That’s what Bill is up to. I remember when storm names were once entirely female references, until civil rights activists caused a storm of their own.

One of the important tasks of the United Nations World Meteorological Organization is the naming of tropical storms. The WMO also decides on which storm names to “retire,” as was the fate of Carol and Hazel in 1954.

A cursory analysis reveals that since the WMO first began naming hurricanes some 60 years ago, more than half of the costliest and most deadly hurricane forces ever recorded occurred in the last two decades alone. Katrina is the canary in the coal mine. How does this bode for the insurance industry? Carriers and policyholders will need to prepare for the onslaught of worse-case superstorm scenarios that will inevitably hit our shores.

hurricane-names-2015A Short History of Storm Names

Naming hurricanes after women began in earnest in 1953 but was popularized in 1941 with the publication of a George R. Stewart novel “Storm” that was made into a Disney movie. Before that and for hundreds of years, hurricanes were named after the saints. Bending to public pressure, the WMO stopped using female names exclusively in 1979.

Applying common and easy to pronounce and remember names to ferocious winds was done to avoid confusion and for speedier communications. It was also a way for the military and the NOAA to avoid using longitude and latitude coordinates. Using familiar names like David, Bob and Keith (all since retired) make tracking much easier when two or more hurricanes develop simultaneously.

How the Naming Convention Works

Each six-month hurricane season begins with 21 names. Every six years, the same set of names is repeated. Names are retired and replaced for reasons of public sensitivity, such as when a superstorm or hurricane causes severe destruction and high fatalities. [Graphic: 2015 list of Atlantic storm names]

For that reason, it is safe to assume that Sandy will be retired from the naming convention. Yet Sandy was not considered “major” because it fell below being a category 3 or above when it hit the east coast.  A month after the event, Fox News reported 125 fatalities across four states of Sandy’s 860-mile wake that caused $62 billion in losses, the second largest damages assessment in U.S. history after Katrina ($128 billion in damages). And Sandy laid over a $300 billion toll on the Caribbean.

What Retired Storm Names Tell Us

Since 1950 when the naming convention was established, 76 storm names have been swept out of circulation. Of these named storms, more than half (55%) has been retired by the World Meteorological Organization in just the last 21 years.

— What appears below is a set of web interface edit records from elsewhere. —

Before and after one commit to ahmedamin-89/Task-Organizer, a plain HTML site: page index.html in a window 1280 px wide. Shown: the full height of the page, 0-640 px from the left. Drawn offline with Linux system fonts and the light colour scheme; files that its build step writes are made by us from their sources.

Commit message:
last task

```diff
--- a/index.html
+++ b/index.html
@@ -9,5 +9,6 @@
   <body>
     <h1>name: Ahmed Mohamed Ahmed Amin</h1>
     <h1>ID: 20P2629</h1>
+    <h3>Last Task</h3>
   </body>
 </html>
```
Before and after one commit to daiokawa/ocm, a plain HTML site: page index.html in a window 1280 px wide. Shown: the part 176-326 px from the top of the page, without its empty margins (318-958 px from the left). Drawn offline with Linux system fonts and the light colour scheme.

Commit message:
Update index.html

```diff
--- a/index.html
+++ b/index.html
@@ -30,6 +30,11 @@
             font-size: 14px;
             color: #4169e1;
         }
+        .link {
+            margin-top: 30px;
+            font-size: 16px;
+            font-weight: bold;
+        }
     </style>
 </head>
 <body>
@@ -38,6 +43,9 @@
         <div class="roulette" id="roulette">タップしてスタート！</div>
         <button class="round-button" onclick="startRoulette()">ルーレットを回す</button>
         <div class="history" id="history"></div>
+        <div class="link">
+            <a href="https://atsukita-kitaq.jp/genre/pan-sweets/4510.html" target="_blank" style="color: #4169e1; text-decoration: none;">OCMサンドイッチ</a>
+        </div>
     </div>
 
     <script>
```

NOAA reports that since 1995, more than 70% of seasons have been above normal. An early warning signs of a particularly bad hurricane season is when tropical storms develop a month before the season officially begins on June 1st, as was the case in 2012 when Sandy and Isaac rolled in. Sandy was bizarre. It struck in late October, a month before the official end of the Atlantic hurricane season.

“Several inter-related atmospheric and oceanic factors contribute to these high activity years, including warmer Atlantic Ocean temperatures, an enhanced West African monsoon, and reduced vertical wind shear,” says NOAA. Thankfully, the agency says the 2015 season is expected to be below average in terms of frequency and intensity. But it only takes one big one.

The worst year that accounted for the highest number of retired names, and by extension, casualties to property and life, was 2005, when Dennis, Rita, Stan, Wilma, and Katrina all took early leave. Of course Sandy and Isaac were scratched from the list of recycled names.

Leave a Reply

Fill in your details below or click an icon to log in:

WordPress.com Logo

You are commenting using your WordPress.com account. Log Out / Change )

Twitter picture

You are commenting using your Twitter account. Log Out / Change )

Facebook photo

You are commenting using your Facebook account. Log Out / Change )

Google+ photo

You are commenting using your Google+ account. Log Out / Change )

Connecting to %s